#### [Study material]
═══
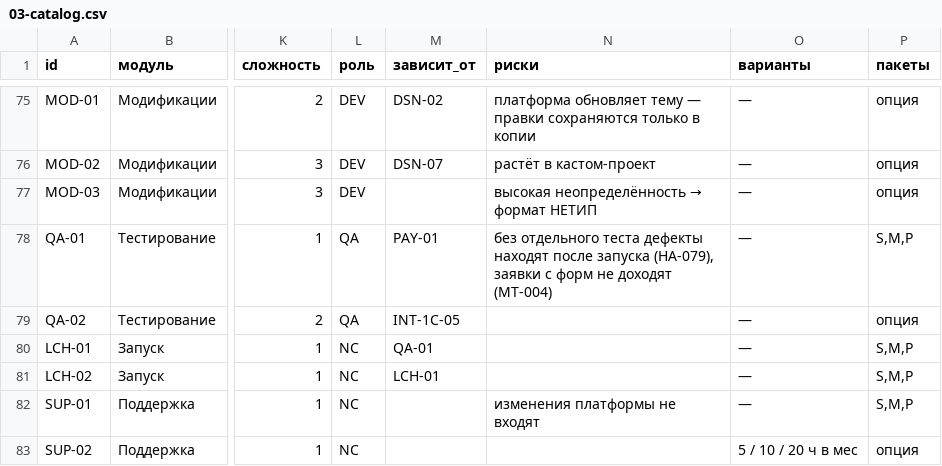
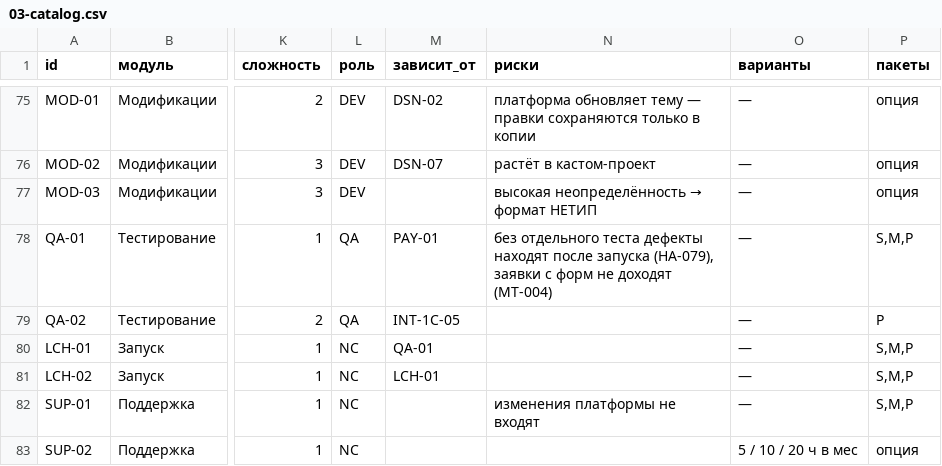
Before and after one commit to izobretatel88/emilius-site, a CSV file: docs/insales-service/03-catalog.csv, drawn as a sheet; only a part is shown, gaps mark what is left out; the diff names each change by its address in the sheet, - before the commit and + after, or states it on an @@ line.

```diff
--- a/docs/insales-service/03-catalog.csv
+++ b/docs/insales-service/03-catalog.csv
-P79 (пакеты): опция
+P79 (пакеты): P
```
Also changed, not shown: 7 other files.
═══
Lines containing the string "catalog" are the ones to copy from the entries above.

#### [Output]
Before and after one commit to izobretatel88/emilius-site, a CSV file: docs/insales-service/03-catalog.csv, drawn as a sheet; only a part is shown, gaps mark what is left out; the diff names each change by its address in the sheet, - before the commit and + after, or states it on an @@ line.
--- a/docs/insales-service/03-catalog.csv
+++ b/docs/insales-service/03-catalog.csv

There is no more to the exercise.